ENTRIES SHOWN ▸
- - - - - - -
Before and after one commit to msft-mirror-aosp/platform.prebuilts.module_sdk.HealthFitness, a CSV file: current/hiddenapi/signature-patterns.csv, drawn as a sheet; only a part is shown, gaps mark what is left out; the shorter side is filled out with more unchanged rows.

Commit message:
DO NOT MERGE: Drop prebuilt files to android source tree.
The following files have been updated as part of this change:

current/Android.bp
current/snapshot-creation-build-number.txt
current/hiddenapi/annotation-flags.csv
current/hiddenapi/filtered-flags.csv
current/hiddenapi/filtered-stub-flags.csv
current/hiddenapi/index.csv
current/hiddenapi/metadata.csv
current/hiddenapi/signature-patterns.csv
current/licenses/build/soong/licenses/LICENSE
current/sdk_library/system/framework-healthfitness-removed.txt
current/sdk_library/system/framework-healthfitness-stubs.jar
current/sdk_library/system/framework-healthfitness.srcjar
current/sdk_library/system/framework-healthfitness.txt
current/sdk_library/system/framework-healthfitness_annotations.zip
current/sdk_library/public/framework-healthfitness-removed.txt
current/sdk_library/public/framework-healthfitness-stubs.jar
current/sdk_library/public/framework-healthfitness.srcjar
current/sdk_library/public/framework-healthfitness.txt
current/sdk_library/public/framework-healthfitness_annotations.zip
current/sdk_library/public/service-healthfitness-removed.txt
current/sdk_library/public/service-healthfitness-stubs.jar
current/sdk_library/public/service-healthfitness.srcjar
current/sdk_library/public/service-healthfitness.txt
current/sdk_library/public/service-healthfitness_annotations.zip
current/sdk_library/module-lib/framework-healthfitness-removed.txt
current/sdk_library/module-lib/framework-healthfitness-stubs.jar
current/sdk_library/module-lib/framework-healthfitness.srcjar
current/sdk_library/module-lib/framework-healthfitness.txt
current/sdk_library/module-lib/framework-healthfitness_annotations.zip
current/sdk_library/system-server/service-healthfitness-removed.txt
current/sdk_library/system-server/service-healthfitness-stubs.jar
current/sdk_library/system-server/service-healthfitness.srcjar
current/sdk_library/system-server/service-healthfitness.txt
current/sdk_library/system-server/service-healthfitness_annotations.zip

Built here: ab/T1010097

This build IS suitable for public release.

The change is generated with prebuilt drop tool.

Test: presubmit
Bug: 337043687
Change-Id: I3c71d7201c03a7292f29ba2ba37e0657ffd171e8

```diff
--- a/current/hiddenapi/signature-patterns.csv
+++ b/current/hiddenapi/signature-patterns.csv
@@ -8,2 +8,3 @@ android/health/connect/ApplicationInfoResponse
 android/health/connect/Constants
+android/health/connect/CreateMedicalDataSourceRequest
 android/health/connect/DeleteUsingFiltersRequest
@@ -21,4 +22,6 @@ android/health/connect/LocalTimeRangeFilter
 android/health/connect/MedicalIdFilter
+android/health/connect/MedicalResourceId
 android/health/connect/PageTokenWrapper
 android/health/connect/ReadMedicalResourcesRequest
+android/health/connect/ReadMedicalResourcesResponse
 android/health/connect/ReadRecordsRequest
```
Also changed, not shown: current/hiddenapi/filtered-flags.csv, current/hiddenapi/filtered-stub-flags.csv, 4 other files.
- - - - - - -
ACTION ITEM ▸
From the first line to the last, copy the records exactly as they appear above.

YOUR RESPONSE ▸
Before and after one commit to msft-mirror-aosp/platform.prebuilts.module_sdk.HealthFitness, a CSV file: current/hiddenapi/signature-patterns.csv, drawn as a sheet; only a part is shown, gaps mark what is left out; the shorter side is filled out with more unchanged rows.

Commit message:
DO NOT MERGE: Drop prebuilt files to android source tree.
The following files have been updated as part of this change:

current/Android.bp
current/snapshot-creation-build-number.txt
current/hiddenapi/annotation-flags.csv
current/hiddenapi/filtered-flags.csv
current/hiddenapi/filtered-stub-flags.csv
current/hiddenapi/index.csv
current/hiddenapi/metadata.csv
current/hiddenapi/signature-patterns.csv
current/licenses/build/soong/licenses/LICENSE
current/sdk_library/system/framework-healthfitness-removed.txt
current/sdk_library/system/framework-healthfitness-stubs.jar
current/sdk_library/system/framework-healthfitness.srcjar
current/sdk_library/system/framework-healthfitness.txt
current/sdk_library/system/framework-healthfitness_annotations.zip
current/sdk_library/public/framework-healthfitness-removed.txt
current/sdk_library/public/framework-healthfitness-stubs.jar
current/sdk_library/public/framework-healthfitness.srcjar
current/sdk_library/public/framework-healthfitness.txt
current/sdk_library/public/framework-healthfitness_annotations.zip
current/sdk_library/public/service-healthfitness-removed.txt
current/sdk_library/public/service-healthfitness-stubs.jar
current/sdk_library/public/service-healthfitness.srcjar
current/sdk_library/public/service-healthfitness.txt
current/sdk_library/public/service-healthfitness_annotations.zip
current/sdk_library/module-lib/framework-healthfitness-removed.txt
current/sdk_library/module-lib/framework-healthfitness-stubs.jar
current/sdk_library/module-lib/framework-healthfitness.srcjar
current/sdk_library/module-lib/framework-healthfitness.txt
current/sdk_library/module-lib/framework-healthfitness_annotations.zip
current/sdk_library/system-server/service-healthfitness-removed.txt
current/sdk_library/system-server/service-healthfitness-stubs.jar
current/sdk_library/system-server/service-healthfitness.srcjar
current/sdk_library/system-server/service-healthfitness.txt
current/sdk_library/system-server/service-healthfitness_annotations.zip

Built here: ab/T1010097

This build IS suitable for public release.

The change is generated with prebuilt drop tool.

Test: presubmit
Bug: 337043687
Change-Id: I3c71d7201c03a7292f29ba2ba37e0657ffd171e8

```diff
--- a/current/hiddenapi/signature-patterns.csv
+++ b/current/hiddenapi/signature-patterns.csv
@@ -8,2 +8,3 @@ android/health/connect/ApplicationInfoResponse
 android/health/connect/Constants
+android/health/connect/CreateMedicalDataSourceRequest
 android/health/connect/DeleteUsingFiltersRequest
@@ -21,4 +22,6 @@ android/health/connect/LocalTimeRangeFilter
 android/health/connect/MedicalIdFilter
+android/health/connect/MedicalResourceId
 android/health/connect/PageTokenWrapper
 android/health/connect/ReadMedicalResourcesRequest
+android/health/connect/ReadMedicalResourcesResponse
 android/health/connect/ReadRecordsRequest
```
Also changed, not shown: current/hiddenapi/filtered-flags.csv, current/hiddenapi/filtered-stub-flags.csv, 4 other files.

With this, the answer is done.